Material provided:
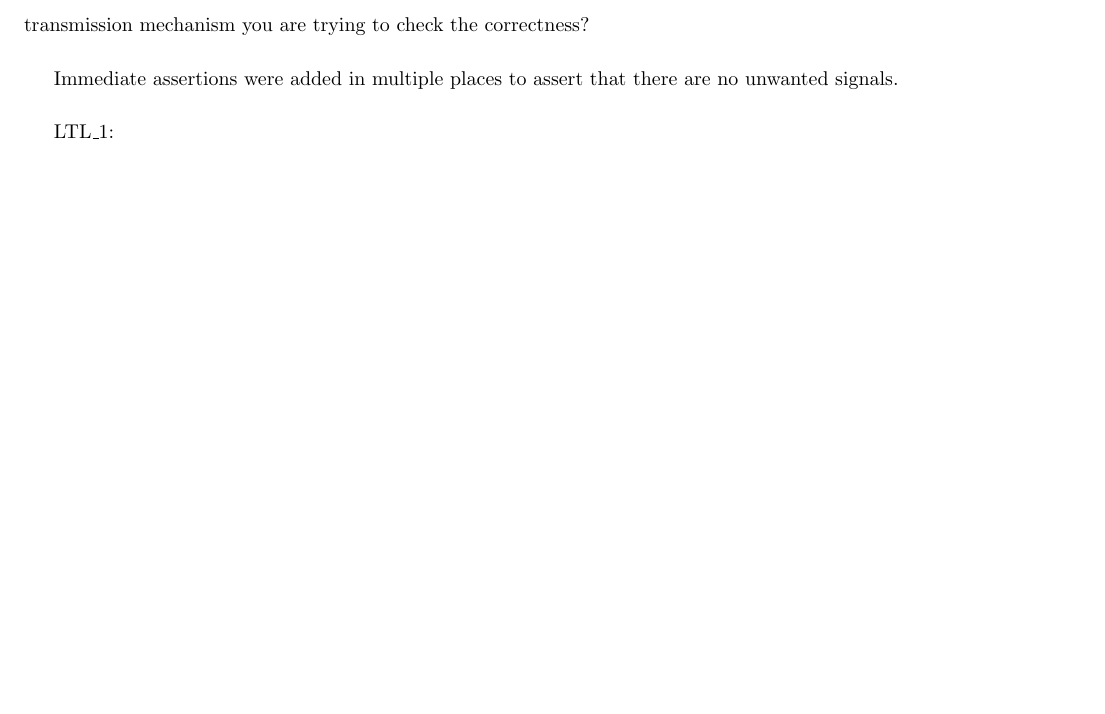
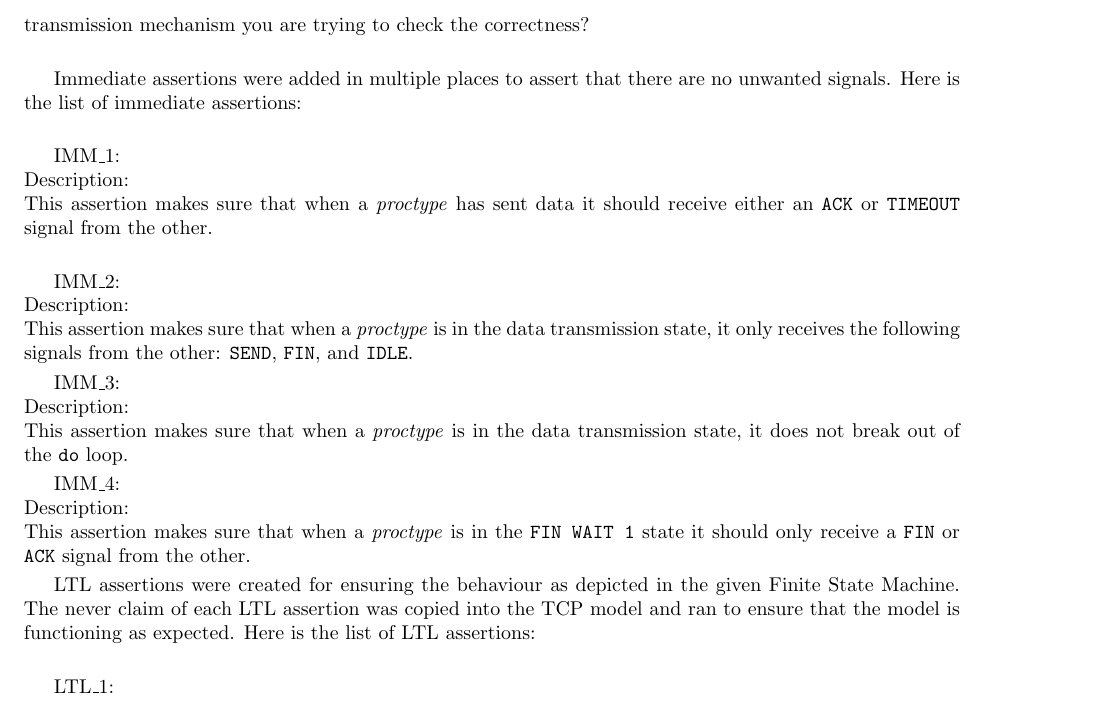
Before and after one commit to abourg28/soft_val_proj, a LaTeX document (report/report.tex): part of page 4 of 8 before the commit and part of page 4 of 9 after it, cut so that both start at the same text, the shorter picture padded with empty space. Compiled offline with pdfLaTeX.

Commit message:
Add immediate assertions to report, add labels for immediate assertions to code, and fix a bug with sstate.

```diff
--- a/report/report.tex
+++ b/report/report.tex
@@ -58,7 +58,27 @@ I don't think we did.
 TODO List of Immediate and LTL Assertions and Descriptions. For each assertion you incorporate, it must be accompanied by a description of what you are trying to verify. E.g., what behaviour of the TCP / retransmission mechanism you are trying to check the correctness?
 \\
 
-Immediate assertions were added in multiple places to assert that there are no unwanted signals.
+Immediate assertions were added in multiple places to assert that there are no unwanted signals. Here is the list of immediate assertions:
+\\
+
+IMM\_1:\\
+Description:\\
+This assertion makes sure that when a \textit{proctype} has sent data it should receive either an \verb|ACK| or \verb|TIMEOUT| signal from the other.
+\\
+
+IMM\_2:\\
+Description:\\
+This assertion makes sure that when a \textit{proctype} is in the data transmission state, it only receives the following signals from the other: \verb|SEND|, \verb|FIN|, and \verb|IDLE|.
+
+IMM\_3:\\
+Description:\\
+This assertion makes sure that when a \textit{proctype} is in the data transmission state, it does not break out of the \verb|do| loop.
+
+IMM\_4:\\
+Description:\\
+This assertion makes sure that when a \textit{proctype} is in the \verb|FIN WAIT 1| state it should only receive a \verb|FIN| or \verb|ACK| signal from the other.
+
+LTL assertions were created for ensuring the behaviour as depicted in the given Finite State Machine. The never claim of each LTL assertion was copied into the TCP model and ran to ensure that the model is functioning as expected. Here is the list of LTL assertions:
 \\
 
 LTL\_1:\\
```
Also changed, not shown: 1 other file.
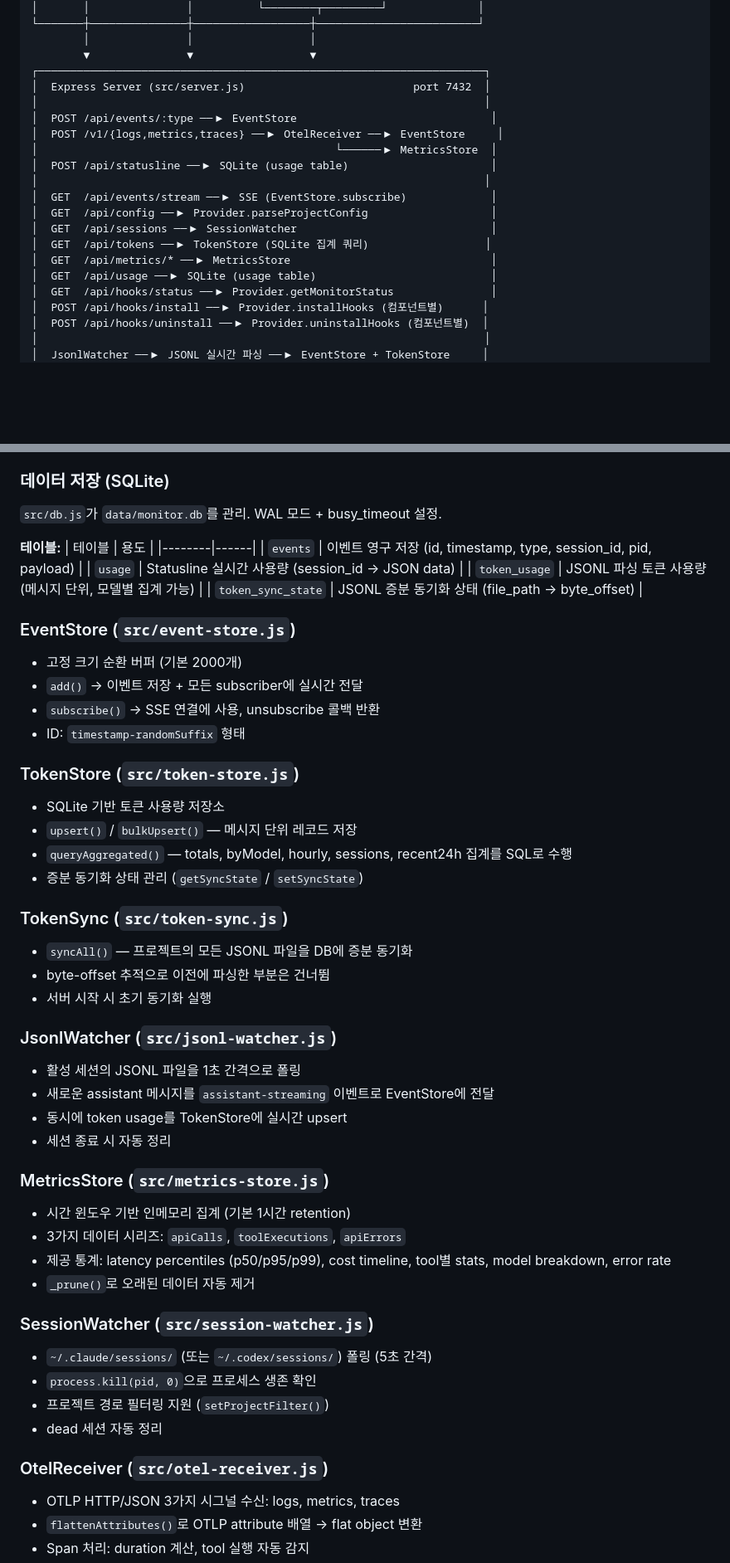
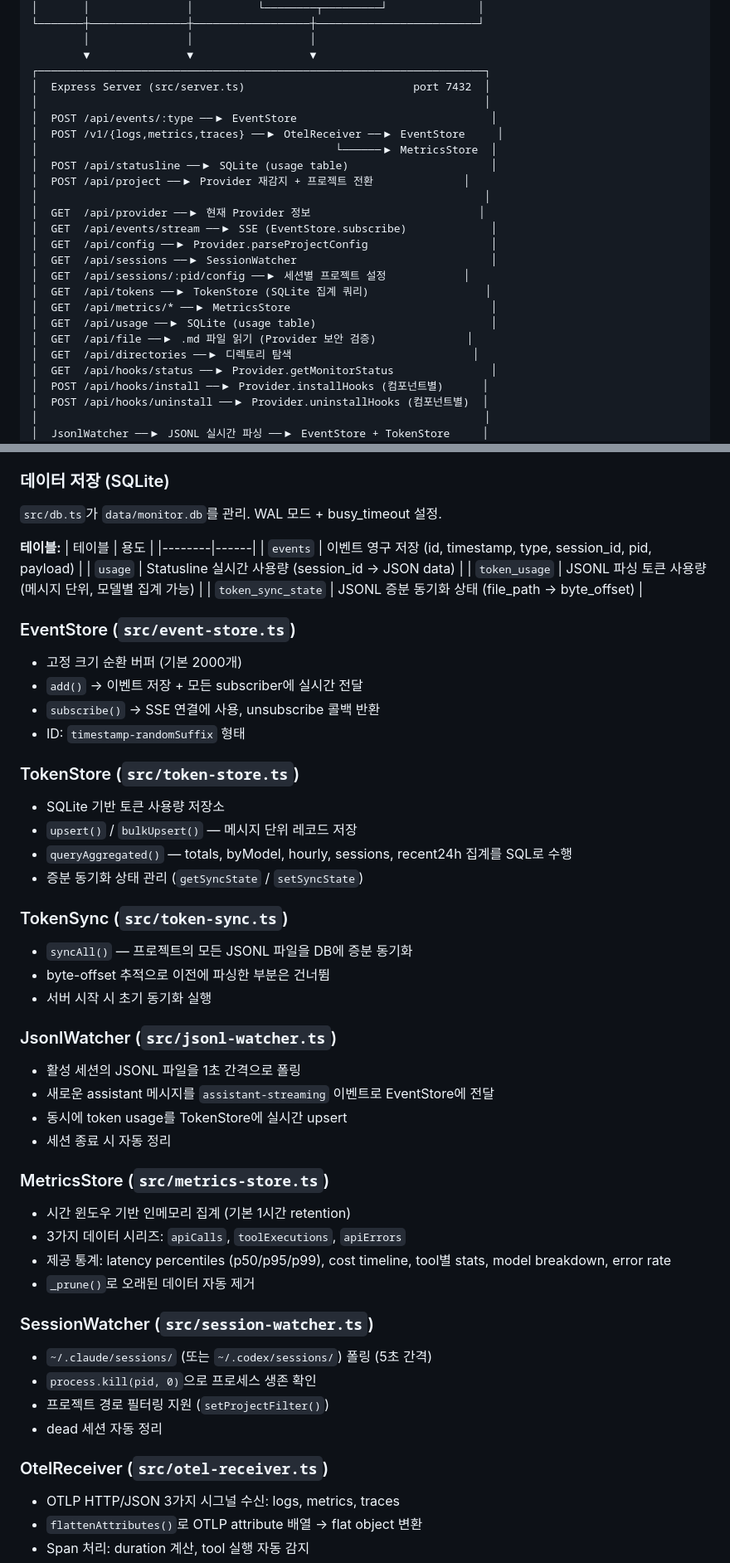
Before and after one commit to hoisn12/Orthanc, a Markdown page: ARCHITECTURE.md, 2 parts joined by grey strips. Shown at 83% size. GitHub-like rendering; blank space fills up the shorter version.

```diff
--- a/ARCHITECTURE.md
+++ b/ARCHITECTURE.md
@@ -16,19 +16,24 @@
         │               │                  │
         ▼               ▼                  ▼
 ┌─────────────────────────────────────────────────────────────────────┐
-│  Express Server (src/server.js)                          port 7432  │
+│  Express Server (src/server.ts)                          port 7432  │
 │                                                                     │
 │  POST /api/events/:type ──▶ EventStore                              │
 │  POST /v1/{logs,metrics,traces} ──▶ OtelReceiver ──▶ EventStore     │
 │                                              └──────▶ MetricsStore  │
 │  POST /api/statusline ──▶ SQLite (usage table)                      │
+│  POST /api/project ──▶ Provider 재감지 + 프로젝트 전환              │
 │                                                                     │
+│  GET  /api/provider ──▶ 현재 Provider 정보                          │
 │  GET  /api/events/stream ──▶ SSE (EventStore.subscribe)             │
 │  GET  /api/config ──▶ Provider.parseProjectConfig                   │
 │  GET  /api/sessions ──▶ SessionWatcher                              │
+│  GET  /api/sessions/:pid/config ──▶ 세션별 프로젝트 설정            │
 │  GET  /api/tokens ──▶ TokenStore (SQLite 집계 쿼리)                  │
 │  GET  /api/metrics/* ──▶ MetricsStore                               │
 │  GET  /api/usage ──▶ SQLite (usage table)                           │
+│  GET  /api/file ──▶ .md 파일 읽기 (Provider 보안 검증)              │
+│  GET  /api/directories ──▶ 디렉토리 탐색                            │
 │  GET  /api/hooks/status ──▶ Provider.getMonitorStatus               │
 │  POST /api/hooks/install ──▶ Provider.installHooks (컴포넌트별)      │
 │  POST /api/hooks/uninstall ──▶ Provider.uninstallHooks (컴포넌트별)  │
@@ -140,7 +147,7 @@ Strategy 패턴으로 CLI별 차이를 추상화한다. `Provider` 베이스 클
 
 ### 데이터 저장 (SQLite)
 
-`src/db.js`가 `data/monitor.db`를 관리. WAL 모드 + busy_timeout 설정.
+`src/db.ts`가 `data/monitor.db`를 관리. WAL 모드 + busy_timeout 설정.
 
 **테이블:**
 | 테이블 | 용도 |
@@ -150,48 +157,48 @@ Strategy 패턴으로 CLI별 차이를 추상화한다. `Provider` 베이스 클
 | `token_usage` | JSONL 파싱 토큰 사용량 (메시지 단위, 모델별 집계 가능) |
 | `token_sync_state` | JSONL 증분 동기화 상태 (file_path → byte_offset) |
 
-### EventStore (`src/event-store.js`)
+### EventStore (`src/event-store.ts`)
 
 - 고정 크기 순환 버퍼 (기본 2000개)
 - `add()` → 이벤트 저장 + 모든 subscriber에 실시간 전달
 - `subscribe()` → SSE 연결에 사용, unsubscribe 콜백 반환
 - ID: `timestamp-randomSuffix` 형태
 
-### TokenStore (`src/token-store.js`)
+### TokenStore (`src/token-store.ts`)
 
 - SQLite 기반 토큰 사용량 저장소
 - `upsert()` / `bulkUpsert()` — 메시지 단위 레코드 저장
 - `queryAggregated()` — totals, byModel, hourly, sessions, recent24h 집계를 SQL로 수행
 - 증분 동기화 상태 관리 (`getSyncState` / `setSyncState`)
 
-### TokenSync (`src/token-sync.js`)
+### TokenSync (`src/token-sync.ts`)
 
 - `syncAll()` — 프로젝트의 모든 JSONL 파일을 DB에 증분 동기화
 - byte-offset 추적으로 이전에 파싱한 부분은 건너뜀
 - 서버 시작 시 초기 동기화 실행
 
-### JsonlWatcher (`src/jsonl-watcher.js`)
+### JsonlWatcher (`src/jsonl-watcher.ts`)
 
 - 활성 세션의 JSONL 파일을 1초 간격으로 폴링
 - 새로운 assistant 메시지를 `assistant-streaming` 이벤트로 EventStore에 전달
 - 동시에 token usage를 TokenStore에 실시간 upsert
 - 세션 종료 시 자동 정리
 
-### MetricsStore (`src/metrics-store.js`)
+### MetricsStore (`src/metrics-store.ts`)
 
 - 시간 윈도우 기반 인메모리 집계 (기본 1시간 retention)
 - 3가지 데이터 시리즈: `apiCalls`, `toolExecutions`, `apiErrors`
 - 제공 통계: latency percentiles (p50/p95/p99), cost timeline, tool별 stats, model breakdown, error rate
 - `_prune()`로 오래된 데이터 자동 제거
 
-### SessionWatcher (`src/session-watcher.js`)
+### SessionWatcher (`src/session-watcher.ts`)
 
 - `~/.claude/sessions/` (또는 `~/.codex/sessions/`) 폴링 (5초 간격)
 - `process.kill(pid, 0)`으로 프로세스 생존 확인
 - 프로젝트 경로 필터링 지원 (`setProjectFilter()`)
 - dead 세션 자동 정리
 
-### OtelReceiver (`src/otel-receiver.js`)
+### OtelReceiver (`src/otel-receiver.ts`)
 
 - OTLP HTTP/JSON 3가지 시그널 수신: logs, metrics, traces
 - `flattenAttributes()`로 OTLP attribute 배열 → flat object 변환
```
Also changed, not shown: other parts of ARCHITECTURE.md (+28 -25 lines).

Task prompt: The output is the records exactly as they read, with no pictures in it.

Result of the task:
Before and after one commit to abourg28/soft_val_proj, a LaTeX document (report/report.tex): part of page 4 of 8 before the commit and part of page 4 of 9 after it, cut so that both start at the same text, the shorter picture padded with empty space. Compiled offline with pdfLaTeX.

Commit message:
Add immediate assertions to report, add labels for immediate assertions to code, and fix a bug with sstate.

```diff
--- a/report/report.tex
+++ b/report/report.tex
@@ -58,7 +58,27 @@ I don't think we did.
 TODO List of Immediate and LTL Assertions and Descriptions. For each assertion you incorporate, it must be accompanied by a description of what you are trying to verify. E.g., what behaviour of the TCP / retransmission mechanism you are trying to check the correctness?
 \\
 
-Immediate assertions were added in multiple places to assert that there are no unwanted signals.
+Immediate assertions were added in multiple places to assert that there are no unwanted signals. Here is the list of immediate assertions:
+\\
+
+IMM\_1:\\
+Description:\\
+This assertion makes sure that when a \textit{proctype} has sent data it should receive either an \verb|ACK| or \verb|TIMEOUT| signal from the other.
+\\
+
+IMM\_2:\\
+Description:\\
+This assertion makes sure that when a \textit{proctype} is in the data transmission state, it only receives the following signals from the other: \verb|SEND|, \verb|FIN|, and \verb|IDLE|.
+
+IMM\_3:\\
+Description:\\
+This assertion makes sure that when a \textit{proctype} is in the data transmission state, it does not break out of the \verb|do| loop.
+
+IMM\_4:\\
+Description:\\
+This assertion makes sure that when a \textit{proctype} is in the \verb|FIN WAIT 1| state it should only receive a \verb|FIN| or \verb|ACK| signal from the other.
+
+LTL assertions were created for ensuring the behaviour as depicted in the given Finite State Machine. The never claim of each LTL assertion was copied into the TCP model and ran to ensure that the model is functioning as expected. Here is the list of LTL assertions:
 \\
 
 LTL\_1:\\
```
Also changed, not shown: 1 other file.
Before and after one commit to hoisn12/Orthanc, a Markdown page: ARCHITECTURE.md, 2 parts joined by grey strips. Shown at 83% size. GitHub-like rendering; blank space fills up the shorter version.

```diff
--- a/ARCHITECTURE.md
+++ b/ARCHITECTURE.md
@@ -16,19 +16,24 @@
         │               │                  │
         ▼               ▼                  ▼
 ┌─────────────────────────────────────────────────────────────────────┐
-│  Express Server (src/server.js)                          port 7432  │
+│  Express Server (src/server.ts)                          port 7432  │
 │                                                                     │
 │  POST /api/events/:type ──▶ EventStore                              │
 │  POST /v1/{logs,metrics,traces} ──▶ OtelReceiver ──▶ EventStore     │
 │                                              └──────▶ MetricsStore  │
 │  POST /api/statusline ──▶ SQLite (usage table)                      │
+│  POST /api/project ──▶ Provider 재감지 + 프로젝트 전환              │
 │                                                                     │
+│  GET  /api/provider ──▶ 현재 Provider 정보                          │
 │  GET  /api/events/stream ──▶ SSE (EventStore.subscribe)             │
 │  GET  /api/config ──▶ Provider.parseProjectConfig                   │
 │  GET  /api/sessions ──▶ SessionWatcher                              │
+│  GET  /api/sessions/:pid/config ──▶ 세션별 프로젝트 설정            │
 │  GET  /api/tokens ──▶ TokenStore (SQLite 집계 쿼리)                  │
 │  GET  /api/metrics/* ──▶ MetricsStore                               │
 │  GET  /api/usage ──▶ SQLite (usage table)                           │
+│  GET  /api/file ──▶ .md 파일 읽기 (Provider 보안 검증)              │
+│  GET  /api/directories ──▶ 디렉토리 탐색                            │
 │  GET  /api/hooks/status ──▶ Provider.getMonitorStatus               │
 │  POST /api/hooks/install ──▶ Provider.installHooks (컴포넌트별)      │
 │  POST /api/hooks/uninstall ──▶ Provider.uninstallHooks (컴포넌트별)  │
@@ -140,7 +147,7 @@ Strategy 패턴으로 CLI별 차이를 추상화한다. `Provider` 베이스 클
 
 ### 데이터 저장 (SQLite)
 
-`src/db.js`가 `data/monitor.db`를 관리. WAL 모드 + busy_timeout 설정.
+`src/db.ts`가 `data/monitor.db`를 관리. WAL 모드 + busy_timeout 설정.
 
 **테이블:**
 | 테이블 | 용도 |
@@ -150,48 +157,48 @@ Strategy 패턴으로 CLI별 차이를 추상화한다. `Provider` 베이스 클
 | `token_usage` | JSONL 파싱 토큰 사용량 (메시지 단위, 모델별 집계 가능) |
 | `token_sync_state` | JSONL 증분 동기화 상태 (file_path → byte_offset) |
 
-### EventStore (`src/event-store.js`)
+### EventStore (`src/event-store.ts`)
 
 - 고정 크기 순환 버퍼 (기본 2000개)
 - `add()` → 이벤트 저장 + 모든 subscriber에 실시간 전달
 - `subscribe()` → SSE 연결에 사용, unsubscribe 콜백 반환
 - ID: `timestamp-randomSuffix` 형태
 
-### TokenStore (`src/token-store.js`)
+### TokenStore (`src/token-store.ts`)
 
 - SQLite 기반 토큰 사용량 저장소
 - `upsert()` / `bulkUpsert()` — 메시지 단위 레코드 저장
 - `queryAggregated()` — totals, byModel, hourly, sessions, recent24h 집계를 SQL로 수행
 - 증분 동기화 상태 관리 (`getSyncState` / `setSyncState`)
 
-### TokenSync (`src/token-sync.js`)
+### TokenSync (`src/token-sync.ts`)
 
 - `syncAll()` — 프로젝트의 모든 JSONL 파일을 DB에 증분 동기화
 - byte-offset 추적으로 이전에 파싱한 부분은 건너뜀
 - 서버 시작 시 초기 동기화 실행
 
-### JsonlWatcher (`src/jsonl-watcher.js`)
+### JsonlWatcher (`src/jsonl-watcher.ts`)
 
 - 활성 세션의 JSONL 파일을 1초 간격으로 폴링
 - 새로운 assistant 메시지를 `assistant-streaming` 이벤트로 EventStore에 전달
 - 동시에 token usage를 TokenStore에 실시간 upsert
 - 세션 종료 시 자동 정리
 
-### MetricsStore (`src/metrics-store.js`)
+### MetricsStore (`src/metrics-store.ts`)
 
 - 시간 윈도우 기반 인메모리 집계 (기본 1시간 retention)
 - 3가지 데이터 시리즈: `apiCalls`, `toolExecutions`, `apiErrors`
 - 제공 통계: latency percentiles (p50/p95/p99), cost timeline, tool별 stats, model breakdown, error rate
 - `_prune()`로 오래된 데이터 자동 제거
 
-### SessionWatcher (`src/session-watcher.js`)
+### SessionWatcher (`src/session-watcher.ts`)
 
 - `~/.claude/sessions/` (또는 `~/.codex/sessions/`) 폴링 (5초 간격)
 - `process.kill(pid, 0)`으로 프로세스 생존 확인
 - 프로젝트 경로 필터링 지원 (`setProjectFilter()`)
 - dead 세션 자동 정리
 
-### OtelReceiver (`src/otel-receiver.js`)
+### OtelReceiver (`src/otel-receiver.ts`)
 
 - OTLP HTTP/JSON 3가지 시그널 수신: logs, metrics, traces
 - `flattenAttributes()`로 OTLP attribute 배열 → flat object 변환
```
Also changed, not shown: other parts of ARCHITECTURE.md (+28 -25 lines).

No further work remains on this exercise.